How do you you usually order your eggs? 9 times out of 10, I go with “over easy” or “over medium”. It’s almost always a pretty safe bet that the eggs will be fried with a runny yolk, but still fully cooked whites. Every once in a while, I’ll opt for scrambled eggs if they are part of another dish, like a burrito or a “scramble” (imagine that!). And I will almost always pick a nice, silky poached egg to top a benedict or some really good corned beef hash.
But imagine sitting in your neighborhood diner, and your server asking “How do you want your eggs?”, and you respond ….”basted”.
Unfortunately, I have a feeling that a lot of servers wouldn’t have a clue what that means. But actually, I’ve discovered that basting is a pretty popular method of cooking eggs, and is preferred by a lot of folks.
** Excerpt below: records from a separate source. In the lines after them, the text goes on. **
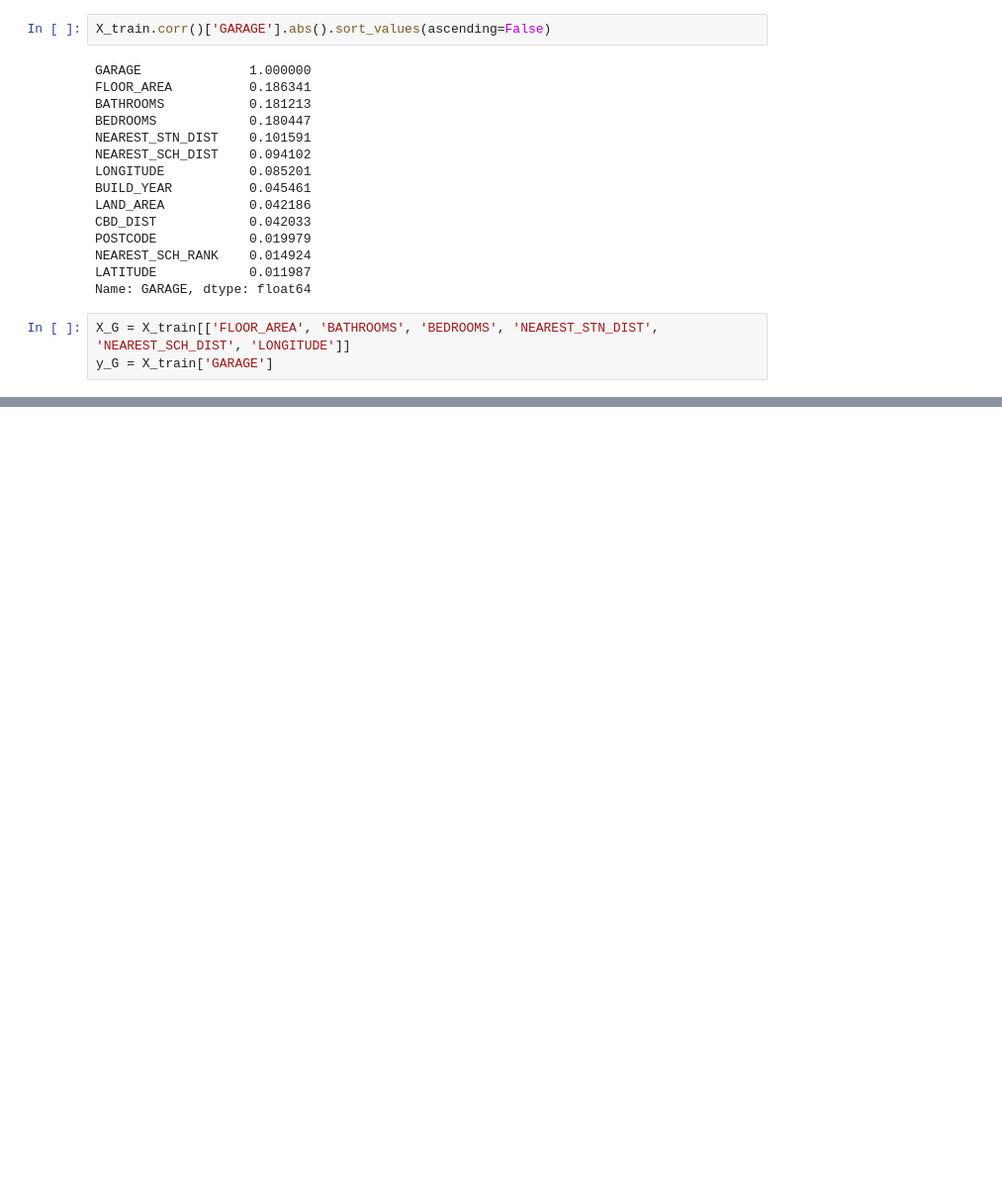
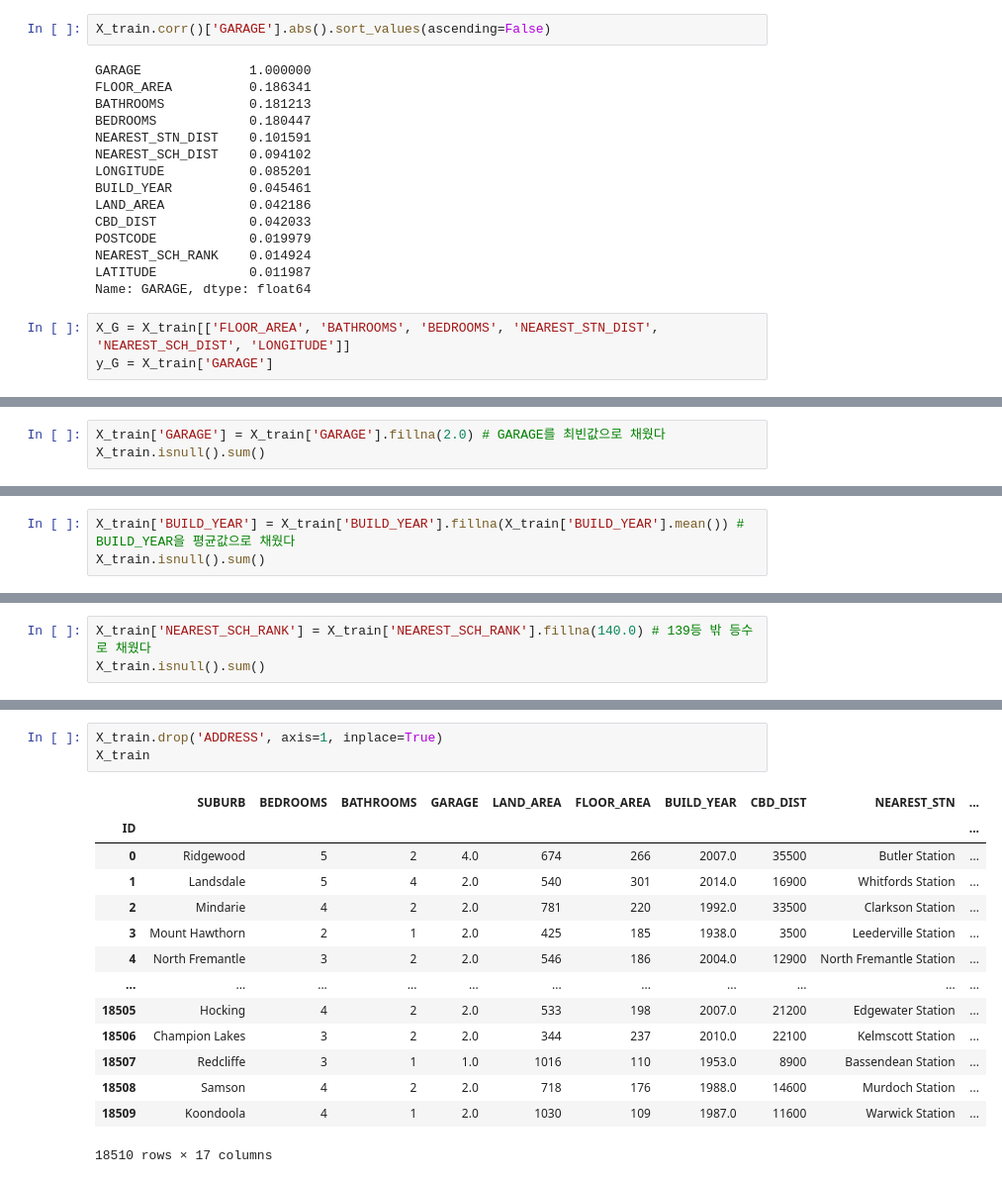
Before and after one commit to sgshmn/new_coding_kaggle_regression, a Jupyter notebook: try01.ipynb, the cells around one changed output, grey strips where cells are left out. Shown at 99% size. Saved outputs shown, nothing was run; the diff lists cells and outputs as text; blank space fills up the shorter version.

```diff
--- a/try01.ipynb
+++ b/try01.ipynb
@@ -399,0 +437,3 @@ y_G = X_train['GARAGE']
+# %%
+X_train['GARAGE'] = X_train['GARAGE'].fillna(2.0) # GARAGE를 최빈값으로 채웠다
+X_train.isnull().sum()
@@ -399,0 +550,3 @@ y_G = X_train['GARAGE']
+# %%
+X_train['BUILD_YEAR'] = X_train['BUILD_YEAR'].fillna(X_train['BUILD_YEAR'].mean()) # BUILD_YEAR을 평균값으로 채웠다
+X_train.isnull().sum()
@@ -399,0 +596,3 @@ y_G = X_train['GARAGE']
+# %%
+X_train['NEAREST_SCH_RANK'] = X_train['NEAREST_SCH_RANK'].fillna(140.0) # 139등 밖 등수로 채웠다
+X_train.isnull().sum()
@@ -399,0 +642,18 @@ y_G = X_train['GARAGE']
+# %%
+X_train.drop('ADDRESS', axis=1, inplace=True)
+X_train
+# %% [output]
+|  | SUBURB | BEDROOMS | BATHROOMS | GARAGE | LAND_AREA | FLOOR_AREA | BUILD_YEAR | CBD_DIST | NEAREST_STN | ... |
+| ID |  |  |  |  |  |  |  |  |  | ... |
+| 0 | Ridgewood | 5 | 2 | 4.0 | 674 | 266 | 2007.0 | 35500 | Butler Station | ... |
+| 1 | Landsdale | 5 | 4 | 2.0 | 540 | 301 | 2014.0 | 16900 | Whitfords Station | ... |
+| 2 | Mindarie | 4 | 2 | 2.0 | 781 | 220 | 1992.0 | 33500 | Clarkson Station | ... |
+| 3 | Mount Hawthorn | 2 | 1 | 2.0 | 425 | 185 | 1938.0 | 3500 | Leederville Station | ... |
+| 4 | North Fremantle | 3 | 2 | 2.0 | 546 | 186 | 2004.0 | 12900 | North Fremantle Station | ... |
+| ... | ... | ... | ... | ... | ... | ... | ... | ... | ... | ... |
+| 18505 | Hocking | 4 | 2 | 2.0 | 533 | 198 | 2007.0 | 21200 | Edgewater Station | ... |
+| 18506 | Champion Lakes | 3 | 2 | 2.0 | 344 | 237 | 2010.0 | 22100 | Kelmscott Station | ... |
+| 18507 | Redcliffe | 3 | 1 | 1.0 | 1016 | 110 | 1953.0 | 8900 | Bassendean Station | ... |
+| 18508 | Samson | 4 | 2 | 2.0 | 718 | 176 | 1988.0 | 14600 | Murdoch Station | ... |
+| 18509 | Koondoola | 4 | 1 | 2.0 | 1030 | 109 | 1987.0 | 11600 | Warwick Station | ... |
+18510 rows × 17 columns
```
Also changed, not shown: parts of 38 cells of this notebook, 14 other files.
Now, honestly I’ve only had basted eggs a handful of times, but really, I enjoyed them just as much as any other way to cook them. Basting eggs generally means to simply liquid or steam cook an egg thoroughly (whites and yolk) without having to flip it. Many restaurants have started offering basted eggs as an alternative to flip-fried and poached eggs, because they’re relatively delicate, easier and quicker to cook, and they are aesthetically pleasing in a beautiful breakfast plate presentation.
So, I thought I’d show you guys the two most popular ways to cook basted eggs. First up is the “glass lid” method…
Start by cracking your egg into a small, lightly greased (or you can just use cooking spray like I do) skillet over medium heat.
Now for this method, I take one half of the cracked egg shell and fill it with about a tablespoon of water. Add the water directly into the skillet with the egg. This will help produce the steam you’re going to need to cook your egg.
Cover your skillet with a glass lid so that you can keep an eye on your egg. Yeah, this means watching it through a steamy, cloudy cover, but stop complaining….you’ll love the outcome. Let the egg steam for about a minute and a half to two minutes, or until the yolk has just slightly clouded over and takes on a light pink hue. Cooking it longer could mean an overcooked, hard yolk.
Once clouded over, remove it from the pan and serve immediately. Simply beautiful. The egg white should be firm and your yolk a silky, flowing river of delish!
Alternatively, the second method of basting an egg is to cook it by repeatedly spooning hot oil or butter over the top of the egg. The act of scooping the oil/butter will cook the top of your egg fully, and will eliminate the need to flip it. Here we go…
This time, we’re going to start with a couple of tablespoons of bacon grease, your choice of cooking oil, or a couple pats of butter.
Once the butter melts and the temp is hot, add the egg into the skillet over medium heat.
As soon as the egg hits the skillet, you’ll want to take a spoon and start scooping the fat/oil over the top of the egg repeatedly. The yolk will again start to become cloudy when the egg is cooked. It should only take maybe 90 seconds to cook your egg. Any longer and the edges of the egg white will start to brown and crisp up, and the yolk will harden.
I prefer this method to the glass lid version, because I love the rich, nutty flavor that scooping the butter or bacon grease gives to the whole egg.
So there you go. Now you know what a basted egg is and how to cook them! If you give it a try, let me know how yours turn out!!